It’s decision time for Washington: cut spending or maintain the status quo.  Even as attention begins to shift towards the House Republican’s budget proposal, negotiations continued over the weekend on a measure to fund the government for the remainder of the fiscal year.

Here are the three key issues:

  • How much to cut. Six weeks ago, House Republicans passed H.R.1, which would have funded the government and cut $61 billion in spending.  To date, President Obama and Senate Democrats have yet to offer – let alone pass – a real alternative.  According to some Democrats, negotiators have settled on $33 billion in cuts.
  • Policy riders. H.R.1 also blocked numerous big-government initiatives, including Obamacare, harmful EPA regulations and many more.  There appears to be no agreement on which of these riders will be accepted.
  • Entitlements. Senator Chuck Schumer (D-NY) and others are suggesting the spending cuts should come from so-called mandatory spending, or entitlements.  Addressing entitlements is absolutely critical, though it is a separate issue from discretionary spending and only intended to confuse onlookers.
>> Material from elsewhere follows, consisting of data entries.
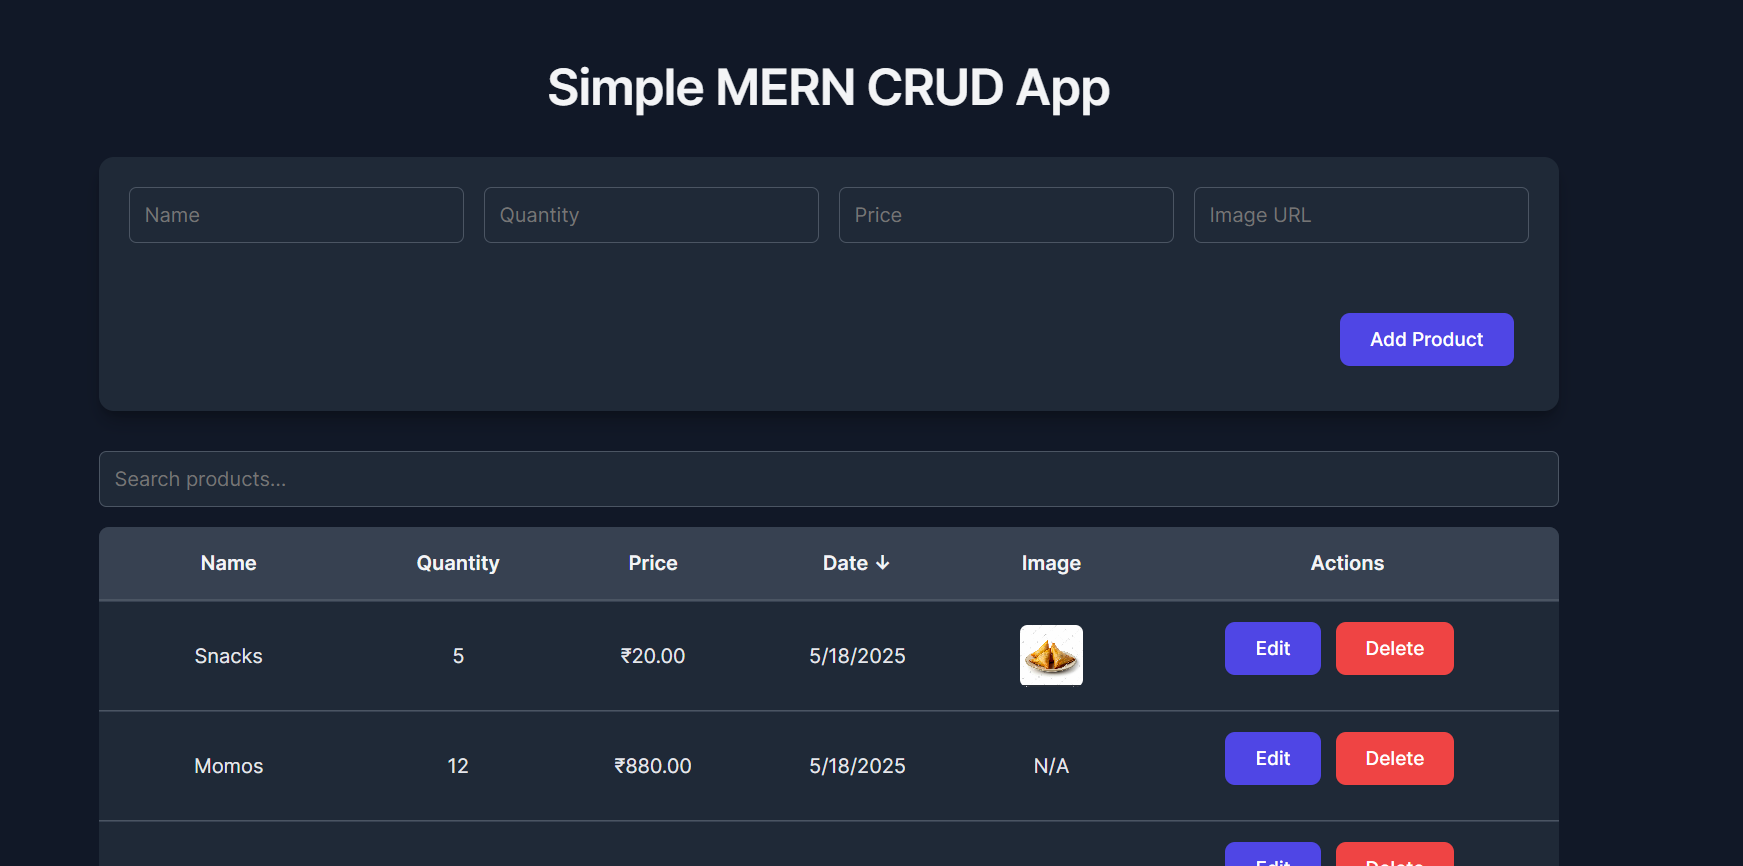
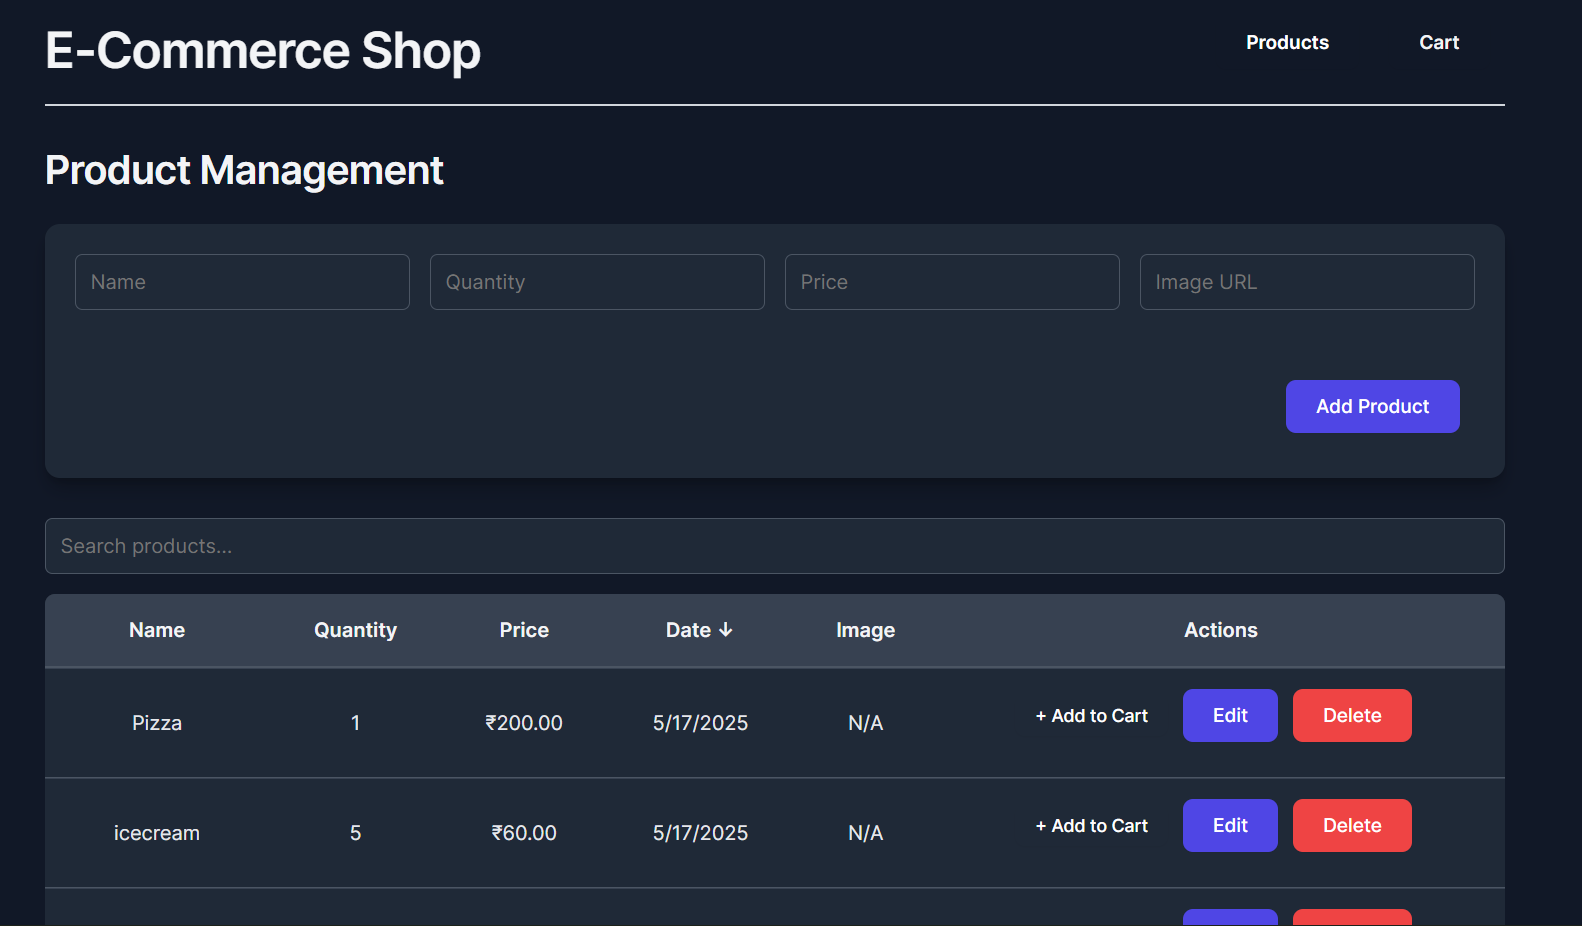
Updated Readme

diff --git a/README.md b/README.md
@@ -1,19 +1,42 @@
-# MERN CRUD APP
+# E-Commerce Shopping Cart Application
 
-![MERN CRUD Application](screenshots/crud-app.png)
+![MERN E-Commerce Application](screenshots/crud-app.png)
 
-A clean, responsive Product management application built with the MERN stack (MongoDB, Express.js, React, Node.js) featuring complete CRUD operations, sorting, searching and pagination
+A full-featured e-commerce shopping cart application built with the MERN stack (MongoDB, Express.js, React, Node.js) featuring product management, shopping cart functionality, checkout process, and order management.
 
 ## ✨ Features
 
+### Product Management
 - **Complete CRUD Operations** - Create, Read, Update, and Delete Products
-- **Real-time Data Management** - Instantly see changes in the Product list
-- **Responsive Design** - Works on desktop and mobile devices
-- **Sorting & Filtering** - Sort by name, price, quantity or date
-- **Search Functionality** - Find Products quickly with the search bar
-- **Pagination** - Navigate through Products easily with paginated results
-- **Form Validation** - Ensures data integrity
-- **Alert Notifications** - Provides feedback on all operations
+- **Real-time Data Management** - Instantly see changes in the product list
+- **Sorting & Filtering** - Sort by name, price, quantity, or date
+- **Search Functionality** - Find products quickly with the search bar
+- **Pagination** - Navigate through products easily (10 items per page)
+- **Form Validation** - Ensures data integrity (price and quantity > 0)
+
+### Shopping Cart
+- **Add to Cart** - Add products directly from the product list
+- **Cart Badge** - Real-time cart item count in navigation
+- **Quantity Controls** - Increase/decrease item quantities
+- **Remove Items** - Remove individual items or clear entire cart
+- **Cart Persistence** - Cart data stored in MongoDB
+- **Subtotal Calculation** - Automatic price calculations
+
+### Checkout & Orders
+- **Checkout Form** - Customer name and email validation
+- **Mock Payment** - Simulated payment processing
+- **Order Confirmation** - Receipt modal with order details
+- **Order Number Generation** - Unique order identifiers
+- **Order Persistence** - All orders saved to database
+- **Email Notifications** - Order confirmation with customer details
+
+### UI/UX
+- **Responsive Design** - Works on desktop, tablet, and mobile devices
+- **Navigation** - Switch between Products and Cart views
+- **Alert Notifications** - Real-time feedback on all operations
+- **Empty States** - Helpful messages when cart is empty
+- **Modal Dialogs** - Checkout and receipt modals
+- **Currency Display** - All prices in Indian Rupees (₹)
 
 ## 🚀 Tech Stack
 
@@ -25,13 +48,13 @@ A clean, responsive Product management application built with the MERN stack (Mo
   <tr>
     <td><strong>Frontend</strong></td>
     <td>
-      React, Vite, CSS
+      React 19, Vite 6, Axios, CSS3
     </td>
   </tr>
   <tr>
     <td><strong>Backend</strong></td>
     <td>
-      Node.js, Express.js, Mongoose
+      Node.js, Express.js, Mongoose, CORS
     </td>
   </tr>
   <tr>
@@ -48,8 +71,9 @@ A clean, responsive Product management application built with the MERN stack (Mo
   </tr>
 </table>
 
-## Product Schema
+## 📊 Database Schemas
 
+### Product Schema
    ```javascript
    {
      name: {
@@ -58,11 +82,11 @@ A clean, responsive Product management application built with the MERN stack (Mo
      },
      quantity: {
        type: Number,
-       required: true,
+       required: true
      },
      price: {
        type: Number,
-       required: true,
+       required: true
      },
      imageUrl: {
        type: String,
@@ -74,56 +98,225 @@ A clean, responsive Product management application built with the MERN stack (Mo
    }
    ```
 
+### Cart Item Schema
+   ```javascript
+   {
+     productId: {
+       type: mongoose.Schema.Types.ObjectId,
+       ref: 'Product',
+       required: true
+     },
+     name: String,
+     price: Number,
+     quantity: {
+       type: Number,
+       required: true,
+       min: 1
+     },
+     imageUrl: String
+   },
+   {
+     timestamps: true
+   }
+   ```
+
+### Order Schema
+   ```javascript
+   {
+     items: [{
+       productId: ObjectId,
+       name: String,
+       price: Number,
+       quantity: Number,
+       imageUrl: String
+     }],
+     customerName: {
+       type: String,
+       required: true
+     },
+     customerEmail: {
+       type: String,
+       required: true
+     },
+     totalAmount: {
+       type: Number,
+       required: true
+     },
+     orderNumber: {
+       type: String,
+       required: true,
+       unique: true
+     }
+   },
+   {
+     timestamps: true
+   }
+   ```
+
+## 🔌 API Endpoints
+
+### Products
+- `GET /api/products` - Get all products
+- `GET /api/products/:id` - Get single product
+- `POST /api/products` - Create new product
+- `PUT /api/products/:id` - Update product
+- `DELETE /api/products/:id` - Delete product
+
+### Cart
+- `GET /api/cart` - Get all cart items
+- `POST /api/cart` - Add item to cart
+- `PUT /api/cart/:id` - Update cart item quantity
+- `DELETE /api/cart/:id` - Remove item from cart
+- `DELETE /api/cart` - Clear entire cart
+- `POST /api/cart/checkout` - Process checkout and create order
+
+## 🛠 Local Development
+
+### Prerequisites
+- Node.js (v16 or higher)
+- MongoDB Atlas account
+- npm or yarn
+
+### Backend Setup
+
+1. Clone the repository:
+   ```bash
+   git clone https://github.com/Aaryan-Sharma-5/crud-app.git
+   cd crud-app/backend
+   ```
+
+2. Install dependencies:
+   ```bash
+   npm install
+   ```
+
+3. Create `.env` file:
+   ```bash
+   MONGODB_URI=your_mongodb_connection_string
+   PORT=3000
+   ```
+
+4. Start the backend server:
+   ```bash
+   npm start
+   ```
+
+### Frontend Setup
+
+1. Navigate to frontend directory:
+   ```bash
+   cd ../frontend
+   ```
+
+2. Install dependencies:
+   ```bash
+   npm install
+   ```
+
+3. Create `.env.development` file:
+   ```bash
+   VITE_API_URL=http://localhost:3000
+   ```
+
+4. Start the development server:
+   ```bash
+   npm run dev
+   ```
+
+5. Open your browser to `http://localhost:5173`
+
 ## 🌐 Deployment
 
 ### Backend Deployment (Vercel)
 
-1. Create `vercel.json` file in the backend directory:
-   ```javascript
+1. Create `vercel.json` in the backend directory:
+   ```json
    {
-    "version": 2,
-    "builds": [
-      {
-        "src": "index.js",
-        "use": "@vercel/node"
-      }
-    ],
-    "routes": [
-      {
-        "src": "/(.*)",
-        "dest": "/index.js",
-        "headers": {
-          "Access-Control-Allow-Origin": "*",
-          "Access-Control-Allow-Methods": "GET, POST, PUT, DELETE, OPTIONS",
-          "Access-Control-Allow-Headers": "Content-Type, Authorization, X-Requested-With"
-        }
-      }
-    ]
+     "version": 2,
+     "builds": [
+       {
+         "src": "index.js",
+         "use": "@vercel/node"
+       }
+     ],
+     "routes": [
+       {
+         "src": "/(.*)",
+         "dest": "/index.js"
+       }
+     ]
    }
    ```
 
-2. Add the environment variables:
+2. Add environment variables in Vercel dashboard:
    ```bash
    MONGODB_URI=your_mongodb_connection_string
-   FRONTEND_URL=https://your-frontend-url.vercel.app
    ```
 
-3. Deploy to Vercel:
+3. Deploy:
    ```bash
+   cd backend
    vercel --prod
    ```
 
 ### Frontend Deployment (Vercel)
 
-1. Add the environment variables:
-   ```bash
-   VITE_API_URL=https://your-backend-url.vercel.app/api/Products
+1. Create `vercel.json` in the frontend directory:
+   ```json
+   {
+     "buildCommand": "npm run build",
+     "outputDirectory": "dist",
+     "framework": "vite",
+     "installCommand": "npm install"
+   }
    ```
 
-2. Deploy to Vercel:
+2. Create `.env.production` file:
    ```bash
+   VITE_API_URL=https://your-backend-url.vercel.app
+   ```
+
+3. Deploy:
+   ```bash
+   cd frontend
    vercel --prod
    ```
+
+## 📸 Screenshots
+
+### Product Management
+![Product List](screenshots/products.png)
+
+### Shopping Cart
+![Shopping Cart](screenshots/cart.png)
+
+### Checkout Process
+![Checkout](screenshots/checkout.png)
+
+### Order Receipt
+![Receipt](screenshots/receipt.png)
+
+## 🎯 Future Enhancements
+
+- [ ] User authentication and registration
+- [ ] User-specific carts (multi-user support)
+- [ ] Product categories and filtering
+- [ ] Product reviews and ratings
+- [ ] Wishlist functionality
+- [ ] Order history for users
+- [ ] Payment gateway integration
+- [ ] Admin dashboard
+- [ ] Inventory management
+- [ ] Email notifications
+- [ ] Product search with autocomplete
+
+## 📝 License
+
+This project is open source and available under the [MIT License](LICENSE).
+
+## 🤝 Contributing
+
+Contributions, issues, and feature requests are welcome! Feel free to check the [issues page](https://github.com/Aaryan-Sharma-5/crud-app/issues).
 
 ---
And then there are our troops.  As Heritage Action’s CEO wrote on Townhall.com today, “putting political gain ahead of our troops is pretty crass, but it seems some are prepared to do it.”  If a spending bill is not complete this week, our troops will continue to fight and serve honorably, but they will not be paid.  At the very least, Congress should pass and the President should sign the defense spending contained in H.R.1.

Please Share Your Thoughts

2 thoughts on “Driving the Week: Budget, Spending and Politics

  1. If our elected representatives fail to do their job, can we cut their pay permanently until they can be replaced?! This way they can continue to “serve” without pay. If they don’t do what they are supposed to, they shouldn’t be paid, period.

  2. If our elected representatives fail to do their job, can we cut their pay permanently until they can be replaced?! This way they can continue to “serve” without pay. If they don’t do what they are supposed to, they shouldn’t be paid, period.

Leave a Reply

Your email address will not be published. Required fields are marked *